As a collector, I actively buy and sell quality material. I very much like to trade material and will trade agate hunting locations.
I love to exchange ideas on hunting, cutting, and displaying. I enjoy digging and sharing a good campfire.
For more information on agate formation and collecting areas, see my book at: http://agateswithinclusions.com/book
Do you hunt anywhere in southern California?
There are geode beds some 60-70 miles northeast, south of a town called Blythe, CA. I live near the Salton Sea, I have found few whole geodes. The rest have been opened. I have found a fiery red sagenite connected to host rock, about half an inch thick, maybe 6 inches wide.
I’m doing my best to fine someone in southern California that is able to cut some of my best finds.
Adam, find a nearby lapidary to cut your finds, they will be the best-equipped and best-experienced for the job. It will cost you a small fee, but you may get lucky and they may offer to buy from you if what they cut turns out to be of great quality.
I’ll be hitting those same geode areas you’re talking about (I’m near Riverside) mid-Feb.
Thank you for helping out Adam. I hope you found great stuff on your February trip.
I am sorry to take so long to respond. Yes, I have spend years hunting Southern California. I am originally from Ventura. I am familiar with the Wiley Well Geode deposits. I suggest you contact a local gem and mineral club. You should find some by Googling Rock clubs. People in those clubs will have saws. Also often rock shops will cut material for a fee or on a share basis. Good luck and have fun with this hobby.
I appreciate your agates with inclusions site. I was searching for info on a slab of Sagenite I have, a gift from my cousin David Hill. Dave and Jim and their dad, my favorite Uncle Ray, were very serious rockhounds from Colton, OR. I grew up in eastern Oregon, on a ranch out of Vale. This area being such rich grounds for fine rock specimens of many kinds, my rockhound family visited quite often and I followed them over lots of Malheur County. They were after petrified wood at Cow Valley, fossils and wood around Twin Springs, thunder eggs in Sucker Creek, swamp bottom at Willow Creek and you certainly know of plume agate at Graveyard Pt. I have a nice petrified pine cone I found near Willow Ck.
Dave got a Masters in rockhounding from OSU and spent his career with Union Oil; usually between Ventura, CA and Anchorage.

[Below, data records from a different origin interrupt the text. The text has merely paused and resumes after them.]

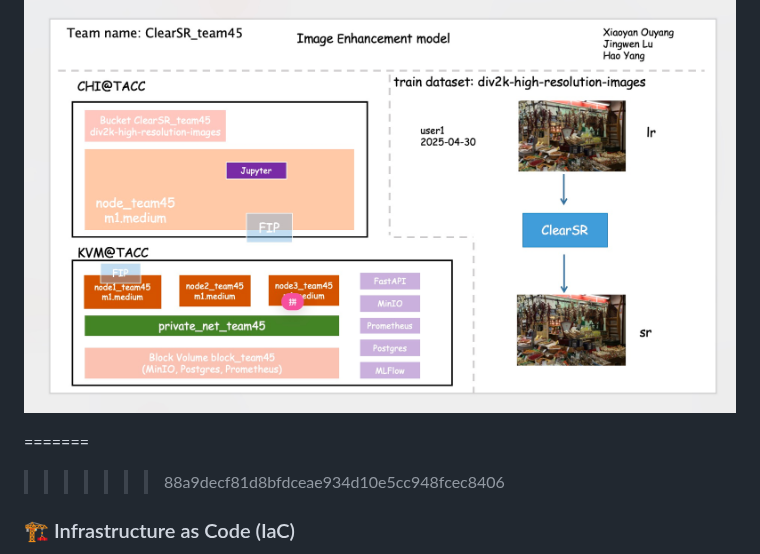
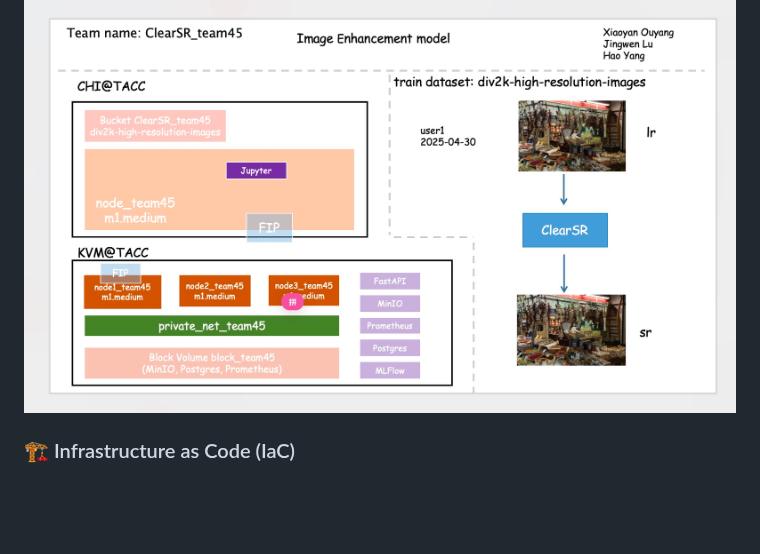
Before and after one commit to Phase1es2/ML-Sys-DevOps, a Markdown page: README.md, the part around the change. GitHub-like rendering; blank space fills up the shorter version.

```diff
--- a/README.md
+++ b/README.md
@@ -33,8 +33,6 @@ Our depth-aware super-resolution system enabel Adobe to:
 ### 🗺️ Architecture Diagram
 ![Architecture Diagram](img/architecture.jpg)
 
-=======
->>>>>>> 88a9decf81d8bfdceae934d10e5cc948fcec8406
 ### 🏗️ Infrastructure as Code (IaC)
 We provision and configure our system components primarily using a combination of **Chameleon Cloud**, **shell scripts**, and **Docker Compose**:
 
```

I googled David Hill and criminy, there must be a dozen + who have made the news and can be found on a www search.
I’m getting together 3 or 4 of my specimens for my granddaughter’s second grade science class study on “Rocks”. Thanks again for the info on your good website. I’d sure like to stop by your agate collection sometime.
Your family comes from some agate rich areas. I have hunted the Succor Creek area quite a lot. There is some nice material from there. You are welcome to stop by and see my collection any time. I live near Sedona, Arizona. We might even do an agate hunt near here.